== WHAT YOU NEED TO DO ==
The expected output is every entry that follows, reproduced exactly.

Front-end code change data
-----

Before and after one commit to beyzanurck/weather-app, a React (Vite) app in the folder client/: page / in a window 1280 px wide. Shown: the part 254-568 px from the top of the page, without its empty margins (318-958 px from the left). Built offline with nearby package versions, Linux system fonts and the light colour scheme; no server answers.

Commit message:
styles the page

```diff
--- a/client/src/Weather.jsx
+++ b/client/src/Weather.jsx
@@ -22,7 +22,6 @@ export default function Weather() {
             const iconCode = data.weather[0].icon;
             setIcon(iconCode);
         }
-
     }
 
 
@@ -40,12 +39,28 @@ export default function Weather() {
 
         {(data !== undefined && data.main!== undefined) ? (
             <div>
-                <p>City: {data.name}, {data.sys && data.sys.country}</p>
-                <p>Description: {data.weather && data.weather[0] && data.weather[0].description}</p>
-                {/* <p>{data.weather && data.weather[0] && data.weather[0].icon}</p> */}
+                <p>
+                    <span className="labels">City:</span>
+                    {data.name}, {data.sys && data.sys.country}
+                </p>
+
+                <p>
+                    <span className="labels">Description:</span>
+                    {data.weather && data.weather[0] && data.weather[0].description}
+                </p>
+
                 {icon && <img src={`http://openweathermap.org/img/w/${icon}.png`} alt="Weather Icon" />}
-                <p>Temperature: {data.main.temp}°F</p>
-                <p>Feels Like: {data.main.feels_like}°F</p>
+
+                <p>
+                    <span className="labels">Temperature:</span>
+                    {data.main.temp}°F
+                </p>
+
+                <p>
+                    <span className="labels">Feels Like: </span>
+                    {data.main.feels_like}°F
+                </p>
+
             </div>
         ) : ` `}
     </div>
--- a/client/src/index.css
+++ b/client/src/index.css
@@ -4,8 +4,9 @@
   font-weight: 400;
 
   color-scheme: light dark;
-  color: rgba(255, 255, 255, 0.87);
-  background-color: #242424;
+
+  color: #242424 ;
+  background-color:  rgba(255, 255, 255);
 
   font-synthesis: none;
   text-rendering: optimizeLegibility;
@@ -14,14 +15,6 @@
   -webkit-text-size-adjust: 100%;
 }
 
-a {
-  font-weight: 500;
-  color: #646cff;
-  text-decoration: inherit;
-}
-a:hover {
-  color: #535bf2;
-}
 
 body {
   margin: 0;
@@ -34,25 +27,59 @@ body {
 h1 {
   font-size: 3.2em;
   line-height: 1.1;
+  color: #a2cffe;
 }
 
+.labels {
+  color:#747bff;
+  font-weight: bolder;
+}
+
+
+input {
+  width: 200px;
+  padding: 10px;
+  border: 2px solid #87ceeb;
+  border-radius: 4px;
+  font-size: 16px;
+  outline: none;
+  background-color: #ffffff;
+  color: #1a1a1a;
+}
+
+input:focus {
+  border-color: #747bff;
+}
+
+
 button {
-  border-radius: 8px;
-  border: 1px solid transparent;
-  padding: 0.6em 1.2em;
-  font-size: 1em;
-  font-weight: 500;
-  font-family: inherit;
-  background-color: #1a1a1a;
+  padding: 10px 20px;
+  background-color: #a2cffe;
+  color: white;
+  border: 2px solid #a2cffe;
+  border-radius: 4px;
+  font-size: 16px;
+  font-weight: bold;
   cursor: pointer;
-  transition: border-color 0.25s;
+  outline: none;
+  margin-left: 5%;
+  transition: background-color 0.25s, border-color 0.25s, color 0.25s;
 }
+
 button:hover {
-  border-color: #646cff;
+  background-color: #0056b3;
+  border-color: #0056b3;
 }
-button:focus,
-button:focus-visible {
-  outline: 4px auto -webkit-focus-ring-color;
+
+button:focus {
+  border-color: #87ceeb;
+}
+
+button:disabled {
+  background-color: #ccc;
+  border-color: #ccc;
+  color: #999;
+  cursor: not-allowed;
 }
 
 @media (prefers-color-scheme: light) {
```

-----

== ANSWER BOX ==
Before and after one commit to beyzanurck/weather-app, a React (Vite) app in the folder client/: page / in a window 1280 px wide. Shown: the part 254-568 px from the top of the page, without its empty margins (318-958 px from the left). Built offline with nearby package versions, Linux system fonts and the light colour scheme; no server answers.

Commit message:
styles the page

```diff
--- a/client/src/Weather.jsx
+++ b/client/src/Weather.jsx
@@ -22,7 +22,6 @@ export default function Weather() {
             const iconCode = data.weather[0].icon;
             setIcon(iconCode);
         }
-
     }
 
 
@@ -40,12 +39,28 @@ export default function Weather() {
 
         {(data !== undefined && data.main!== undefined) ? (
             <div>
-                <p>City: {data.name}, {data.sys && data.sys.country}</p>
-                <p>Description: {data.weather && data.weather[0] && data.weather[0].description}</p>
-                {/* <p>{data.weather && data.weather[0] && data.weather[0].icon}</p> */}
+                <p>
+                    <span className="labels">City:</span>
+                    {data.name}, {data.sys && data.sys.country}
+                </p>
+
+                <p>
+                    <span className="labels">Description:</span>
+                    {data.weather && data.weather[0] && data.weather[0].description}
+                </p>
+
                 {icon && <img src={`http://openweathermap.org/img/w/${icon}.png`} alt="Weather Icon" />}
-                <p>Temperature: {data.main.temp}°F</p>
-                <p>Feels Like: {data.main.feels_like}°F</p>
+
+                <p>
+                    <span className="labels">Temperature:</span>
+                    {data.main.temp}°F
+                </p>
+
+                <p>
+                    <span className="labels">Feels Like: </span>
+                    {data.main.feels_like}°F
+                </p>
+
             </div>
         ) : ` `}
     </div>
--- a/client/src/index.css
+++ b/client/src/index.css
@@ -4,8 +4,9 @@
   font-weight: 400;
 
   color-scheme: light dark;
-  color: rgba(255, 255, 255, 0.87);
-  background-color: #242424;
+
+  color: #242424 ;
+  background-color:  rgba(255, 255, 255);
 
   font-synthesis: none;
   text-rendering: optimizeLegibility;
@@ -14,14 +15,6 @@
   -webkit-text-size-adjust: 100%;
 }
 
-a {
-  font-weight: 500;
-  color: #646cff;
-  text-decoration: inherit;
-}
-a:hover {
-  color: #535bf2;
-}
 
 body {
   margin: 0;
@@ -34,25 +27,59 @@ body {
 h1 {
   font-size: 3.2em;
   line-height: 1.1;
+  color: #a2cffe;
 }
 
+.labels {
+  color:#747bff;
+  font-weight: bolder;
+}
+
+
+input {
+  width: 200px;
+  padding: 10px;
+  border: 2px solid #87ceeb;
+  border-radius: 4px;
+  font-size: 16px;
+  outline: none;
+  background-color: #ffffff;
+  color: #1a1a1a;
+}
+
+input:focus {
+  border-color: #747bff;
+}
+
+
 button {
-  border-radius: 8px;
-  border: 1px solid transparent;
-  padding: 0.6em 1.2em;
-  font-size: 1em;
-  font-weight: 500;
-  font-family: inherit;
-  background-color: #1a1a1a;
+  padding: 10px 20px;
+  background-color: #a2cffe;
+  color: white;
+  border: 2px solid #a2cffe;
+  border-radius: 4px;
+  font-size: 16px;
+  font-weight: bold;
   cursor: pointer;
-  transition: border-color 0.25s;
+  outline: none;
+  margin-left: 5%;
+  transition: background-color 0.25s, border-color 0.25s, color 0.25s;
 }
+
 button:hover {
-  border-color: #646cff;
+  background-color: #0056b3;
+  border-color: #0056b3;
 }
-button:focus,
-button:focus-visible {
-  outline: 4px auto -webkit-focus-ring-color;
+
+button:focus {
+  border-color: #87ceeb;
+}
+
+button:disabled {
+  background-color: #ccc;
+  border-color: #ccc;
+  color: #999;
+  cursor: not-allowed;
 }
 
 @media (prefers-color-scheme: light) {
```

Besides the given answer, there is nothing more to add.